“Because the only fulfilling part of it is genuinely — and this sounds cliche — is finishing a song or a piece of music, which feels right,” McClure said. “And that’s more of a relief, really. It’s really working hard at something you’re driven to work at. And you finally get it right, and there’s a relief. And then you feel good for maybe a couple of days. And then you’ve got to do it again.”
After touring to promote Goodbye Terrible Youth, McClure released two songs, "Ignoramus" and "Devils," that were intricate and complex. In fact, he says he sang the vocal portion of Devils every night for six months.
One day, he heard a couple of songs from British singer PJ Harvey on the radio. He was struck by how Harvey could transfix a listener with just a couple chords and her voice.
“And there wasn’t that much to it than that. And it’s such a simple thing, but it reminded me of what I should have been doing,” he said. “The right thing to do was just to forget about all of this … I was thinking about music in the wrong way. So I went home and I set up a microphone, and I plugged the guitar in, and I pressed record. And over a couple of nights, I improvised like 14 song ideas.”
A strong voice
McClure’s voice is without question the main attraction of Son of the Pale Youth. In the past, he usually layered three or four vocal takes on top of each other.
“I hated hearing my voice on just a single take. But something happened with this breakthrough moment I had on these two nights,” McClure said. “It just felt so right. And I was even free from just a metronome or any other supporting thing. And it was just me and the guitar. And I sang. And it just felt really right. And I listened back, and it sounded great. And it wasn’t really a conscious thing.”
Some of McClure’s earlier songs touched on politics and the struggles of being young and growing older. But McClure didn’t put much meaning behind Son of the Pale Youth’s lyrics. To him, infusing messages into music takes away a listener’s freedom to think for themselves.

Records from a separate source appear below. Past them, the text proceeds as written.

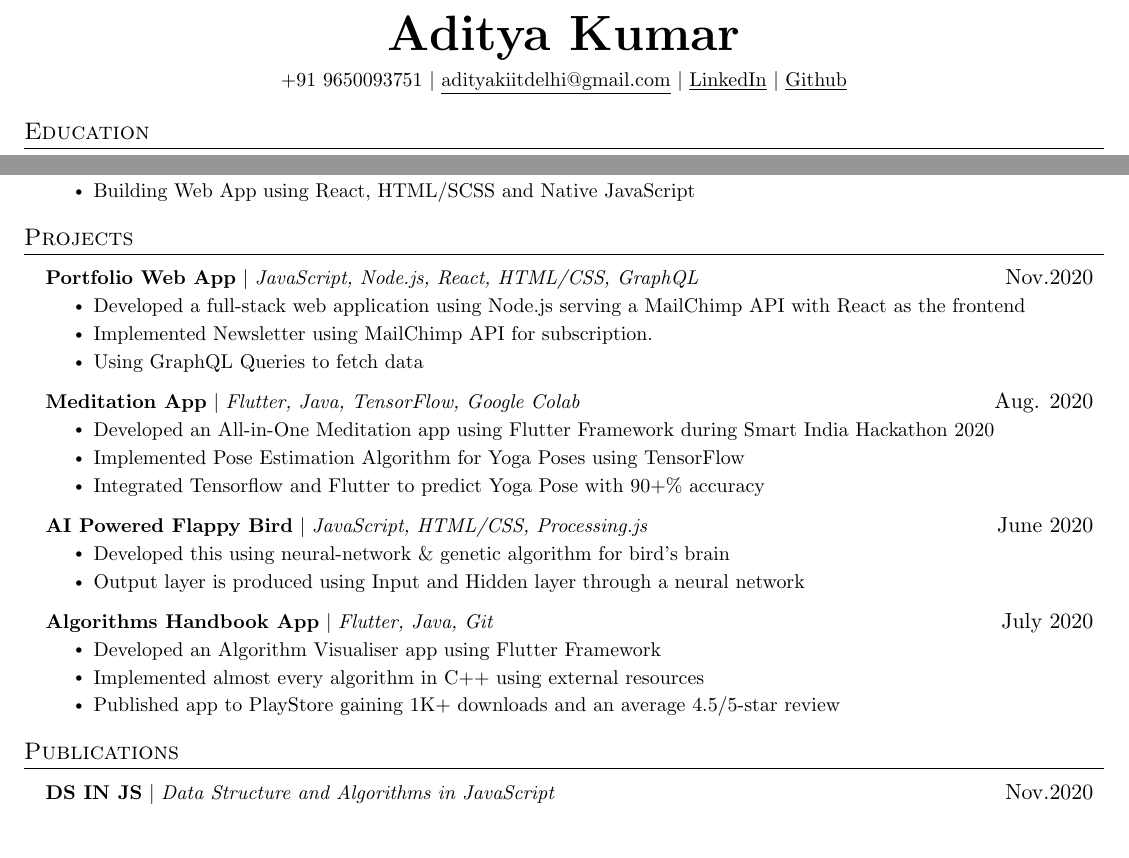
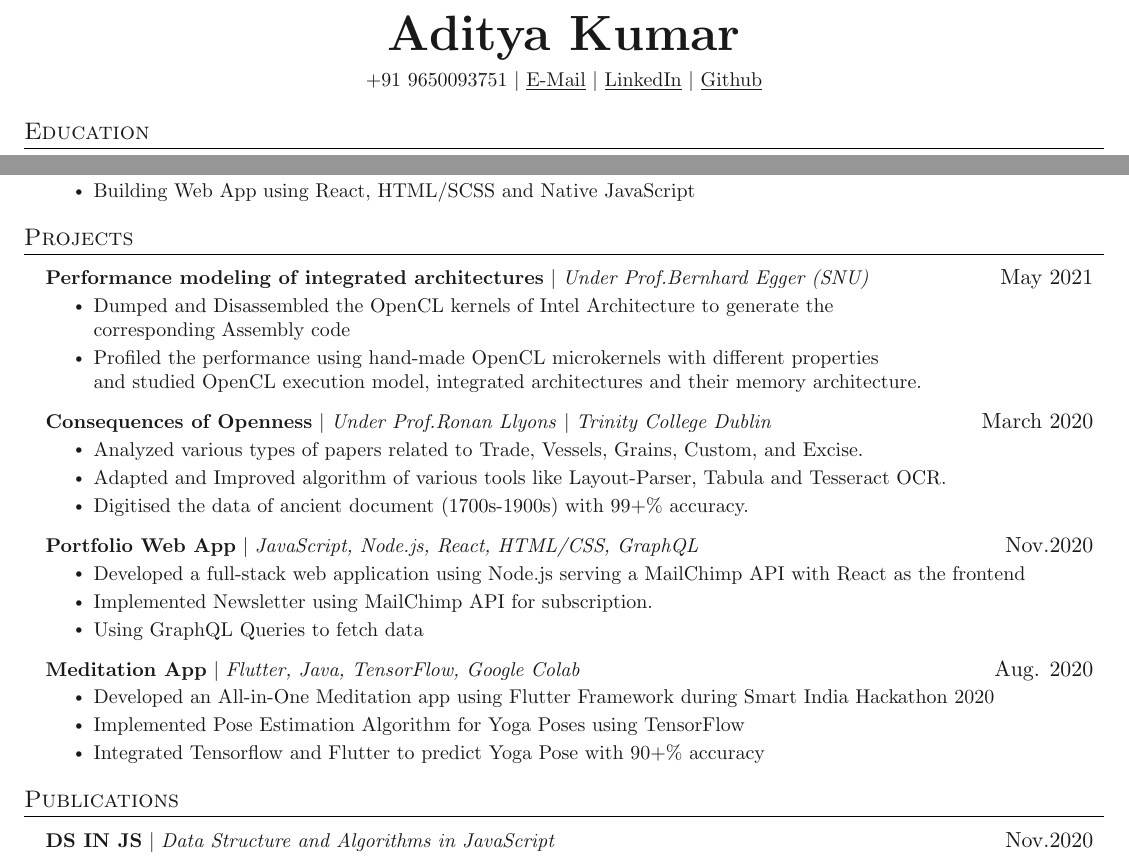
Before and after one commit to inductor69/inductor69, a LaTeX document (main.tex): two parts of the page, joined at a grey line, cut so that both start at the same text, the shorter picture padded with empty space. Compiled offline with pdfLaTeX.

Commit message:
Update main.tex

```diff
--- a/main.tex
+++ b/main.tex
@@ -19,7 +19,11 @@
 \usepackage[english]{babel}
 \usepackage{tabularx}
 \input{glyphtounicode}
+\usepackage{xcolor}
 
+\pagecolor[rgb]{1,1,1} %black
+
+\color[rgb]{0.1,0.1,0.1} %grey
 
 %----------FONT OPTIONS----------
 % sans-serif
@@ -109,7 +113,7 @@
 
 \begin{center}
     \textbf{\Huge \scshape Aditya Kumar} \\ \vspace{5pt}
-    \small+91 9650093751 $|$ \href{mailto:adityakiitdelhi@gmail.com}{\underline{adityakiitdelhi@gmail.com}} $|$
+    \small+91 9650093751 $|$ \href{mailto:adityakiitdelhi@gmail.com}{\underline{E-Mail}} $|$
     \href{https://linkedin.com/in/aditya-kumar-inductor}{\underline{LinkedIn}} $|$
     \href{https://github.com/inductor69}{\underline{Github}}
 \end{center}
@@ -154,6 +158,19 @@
 %-----------PROJECTS-----------
 \section{Projects}
     \resumeSubHeadingListStart
+         \resumeProjectHeading
+          {\textbf{Performance modeling of integrated architectures} $|$ \emph{Under Prof.Bernhard Egger (SNU)}}{May 2021}
+          \resumeItemListStart
+            \resumeItem{Dumped and Disassembled the OpenCL kernels of Intel Architecture to generate the\newline corresponding Assembly code}
+            \resumeItem{Profiled the performance using hand-made OpenCL microkernels with different properties\newline and studied OpenCL execution model, integrated architectures and their memory architecture.}
+          \resumeItemListEnd
+      \resumeProjectHeading
+          {\textbf{Consequences of Openness} $|$ \emph{Under Prof.Ronan Llyons} $|$ \emph{Trinity College Dublin}}{March 2020}
+          \resumeItemListStart
+            \resumeItem{Analyzed various types of papers related to Trade, Vessels, Grains, Custom, and Excise.}
+            \resumeItem{Adapted and Improved algorithm of various tools like Layout-Parser, Tabula and Tesseract OCR. }
+            \resumeItem{Digitised the data of ancient document (1700s-1900s)  with 99+\% accuracy.}
+          \resumeItemListEnd
       \resumeProjectHeading
           {\textbf{Portfolio Web App} $|$ \emph{JavaScript, Node.js, React, HTML/CSS, GraphQL}}{Nov.2020}
           \resumeItemListStart
@@ -168,19 +185,7 @@
             \resumeItem{Implemented Pose Estimation Algorithm for Yoga Poses using TensorFlow}
             \resumeItem{Integrated Tensorflow and Flutter to predict Yoga Pose with 90+\% accuracy}
           \resumeItemListEnd
-     \resumeProjectHeading
-          {\textbf{AI Powered Flappy Bird} $|$ \emph{JavaScript, HTML/CSS, Processing.js}}{June 2020}
-          \resumeItemListStart
-            \resumeItem{Developed this using neural-network \& genetic algorithm for bird's brain}
-            \resumeItem{Output layer is produced using Input and Hidden layer through a neural network}
-          \resumeItemListEnd
-      \resumeProjectHeading
-          {\textbf{Algorithms Handbook App} $|$ \emph{Flutter, Java, Git}}{July 2020}
-          \resumeItemListStart
-            \resumeItem{Developed an Algorithm Visualiser app using Flutter Framework}
-            \resumeItem{Implemented almost every algorithm in C++ using external resources }
-            \resumeItem{Published app to PlayStore gaining 1K+ downloads and an average 4.5/5-star review}
-          \resumeItemListEnd
+
 
     \resumeSubHeadingListEnd
 
```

“And at first I wasn’t going to put any words on them, because I can sing and make it sound like I’m putting words,” he said. “But it wasn’t quite working. So I had to corrupt them and put words on it. That took me a little while to put some words that didn’t make me feel too uncomfortable. Nothing that really meant anything at all. And then I came back and I recorded the songs that you can hear for this record, I guess you’d call it, over a weekend.”
After being away from the stage for roughly a year and half, McClure debuted Son of the Pale Youth’s songs last week at Foam on Cherokee Street in St. Louis. The response was enthusiastic. Nearly everyone in the audience refrained from chatting among themselves or looking at their phones — their attention squarely on McClure alone on the stage.
“It was funny. I went to tell him that he was incredible, and he was like, ‘Oh, I didn’t think it went too well,’” said Keisha Griffin. “I had to explain to him what he did to the crowd.”
Despite their simplicity, Erin Alter said McClure’s songs are powerful.
“There’s more of a driving feel to it. It wasn’t ever loud or insistent, but it had a different undertone to it, and others were really melancholy,” she said. “It’s good music to listening to at night or on foggy days.”
McClure posted Son of the Pale Youth’s music on his Bandcamp page and is planning to release more songs throughout the year. He’s also talking with a couple of record labels about giving his music a larger reach. And he’s planning to play another show at Foam on March 22.
He said Son of the Pale Youth is the most satisfying music of his career.
“I think there’s just so much information out there. And I still think all language is flawed,” McClure said. “And where it fails, you need art. And hopefully this will make some people feel better.”
Follow Jason Rosenbaum on Twitter: @jrosenbaum
Send questions and comments about this story to firstname.lastname@example.org.